→ **Modification records**

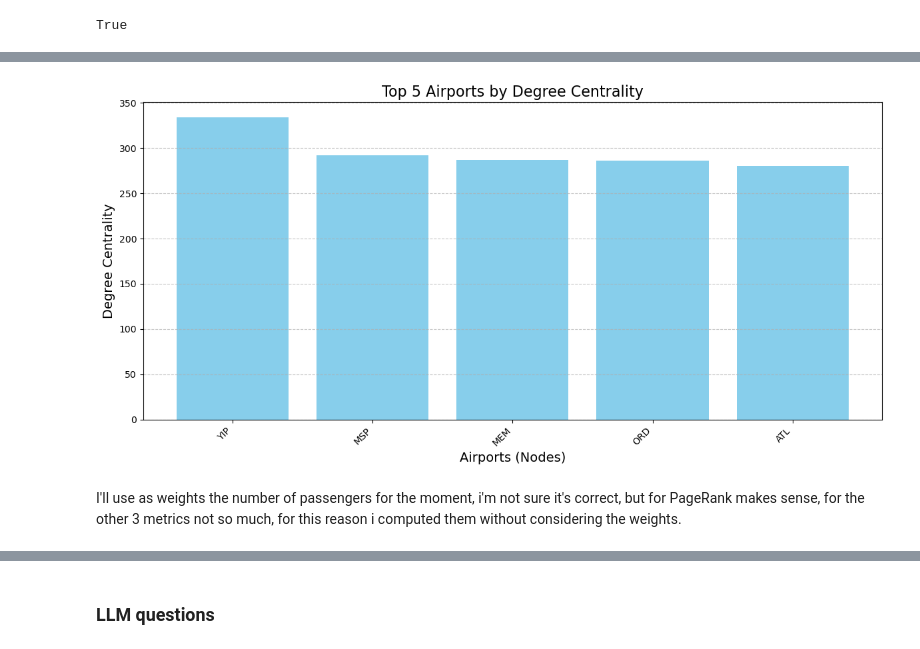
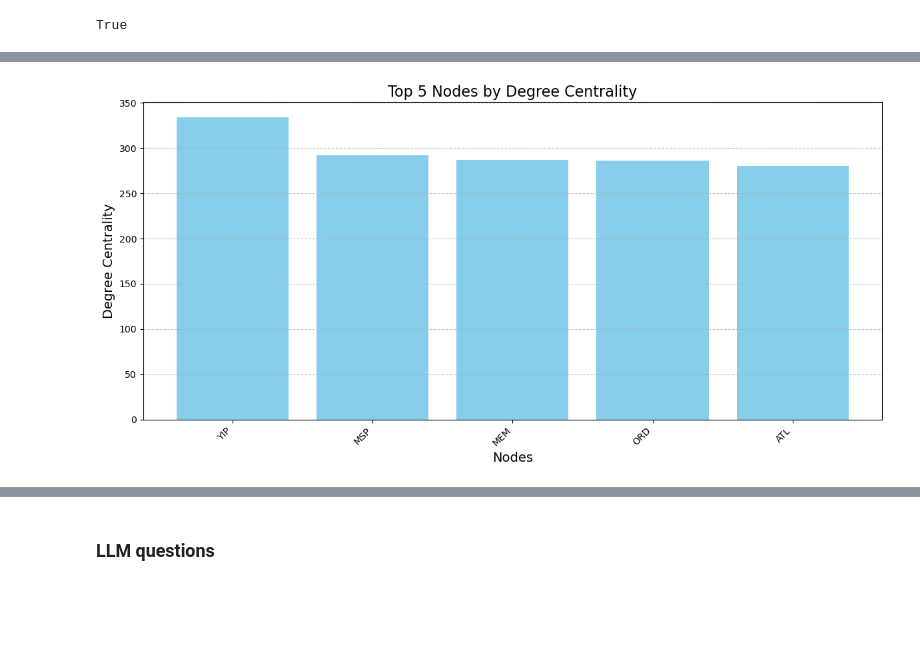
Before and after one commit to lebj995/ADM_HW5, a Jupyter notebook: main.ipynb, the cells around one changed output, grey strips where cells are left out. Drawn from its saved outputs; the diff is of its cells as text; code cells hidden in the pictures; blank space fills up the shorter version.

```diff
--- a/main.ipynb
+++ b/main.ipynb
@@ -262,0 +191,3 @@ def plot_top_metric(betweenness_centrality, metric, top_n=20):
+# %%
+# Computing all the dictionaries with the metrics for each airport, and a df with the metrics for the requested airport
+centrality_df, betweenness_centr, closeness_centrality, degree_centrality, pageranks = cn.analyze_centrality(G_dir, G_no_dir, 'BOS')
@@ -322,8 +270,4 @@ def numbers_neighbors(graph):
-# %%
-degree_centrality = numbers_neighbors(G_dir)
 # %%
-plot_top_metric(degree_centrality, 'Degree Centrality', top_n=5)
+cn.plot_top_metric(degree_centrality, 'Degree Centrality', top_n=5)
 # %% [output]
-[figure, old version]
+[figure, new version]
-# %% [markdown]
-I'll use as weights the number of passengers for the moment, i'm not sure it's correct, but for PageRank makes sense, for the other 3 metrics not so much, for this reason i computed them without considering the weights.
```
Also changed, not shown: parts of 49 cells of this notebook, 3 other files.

...

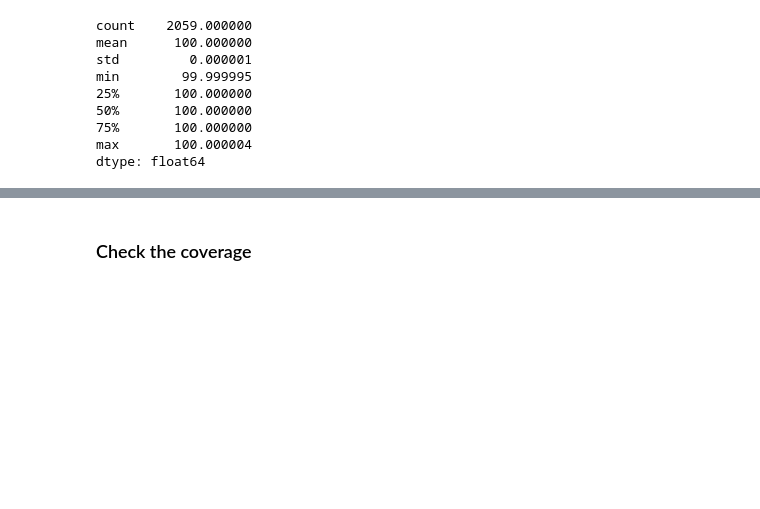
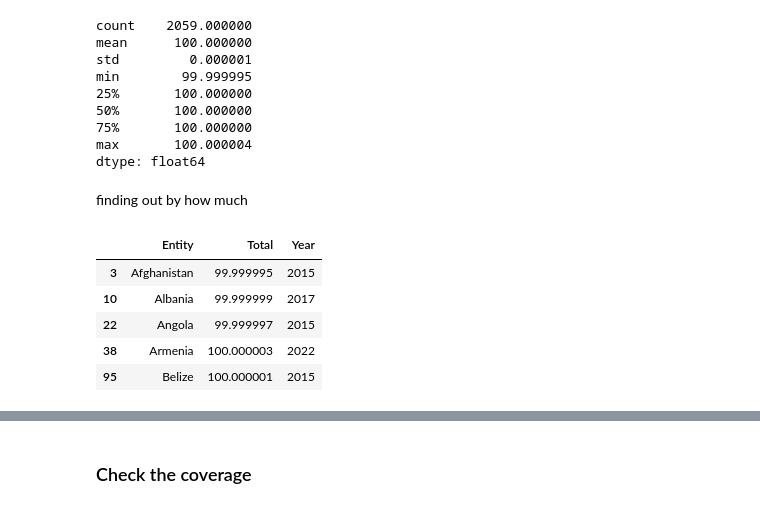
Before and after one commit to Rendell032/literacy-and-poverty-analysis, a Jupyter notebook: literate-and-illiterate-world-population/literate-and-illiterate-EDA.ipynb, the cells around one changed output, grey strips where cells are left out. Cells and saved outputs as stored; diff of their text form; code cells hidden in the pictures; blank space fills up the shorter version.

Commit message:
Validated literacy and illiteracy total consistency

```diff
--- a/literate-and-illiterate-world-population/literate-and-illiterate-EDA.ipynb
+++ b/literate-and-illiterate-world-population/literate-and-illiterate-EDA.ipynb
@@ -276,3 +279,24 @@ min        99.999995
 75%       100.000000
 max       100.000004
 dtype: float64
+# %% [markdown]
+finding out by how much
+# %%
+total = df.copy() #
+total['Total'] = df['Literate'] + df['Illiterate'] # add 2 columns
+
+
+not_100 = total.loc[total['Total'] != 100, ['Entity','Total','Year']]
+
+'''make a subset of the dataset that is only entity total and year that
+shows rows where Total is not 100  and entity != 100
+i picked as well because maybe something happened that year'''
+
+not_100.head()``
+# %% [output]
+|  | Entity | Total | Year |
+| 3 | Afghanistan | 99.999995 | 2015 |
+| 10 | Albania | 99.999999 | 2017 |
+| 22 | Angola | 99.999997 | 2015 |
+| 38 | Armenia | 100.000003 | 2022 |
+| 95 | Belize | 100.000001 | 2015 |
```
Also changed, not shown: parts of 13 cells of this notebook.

→ **TASK DESCRIPTION**
Filter the records for lines holding the string "version". Copy each one.

→ **WRITTEN RESPONSE**
Before and after one commit to lebj995/ADM_HW5, a Jupyter notebook: main.ipynb, the cells around one changed output, grey strips where cells are left out. Drawn from its saved outputs; the diff is of its cells as text; code cells hidden in the pictures; blank space fills up the shorter version.
-[figure, old version]
+[figure, new version]
Before and after one commit to Rendell032/literacy-and-poverty-analysis, a Jupyter notebook: literate-and-illiterate-world-population/literate-and-illiterate-EDA.ipynb, the cells around one changed output, grey strips where cells are left out. Cells and saved outputs as stored; diff of their text form; code cells hidden in the pictures; blank space fills up the shorter version.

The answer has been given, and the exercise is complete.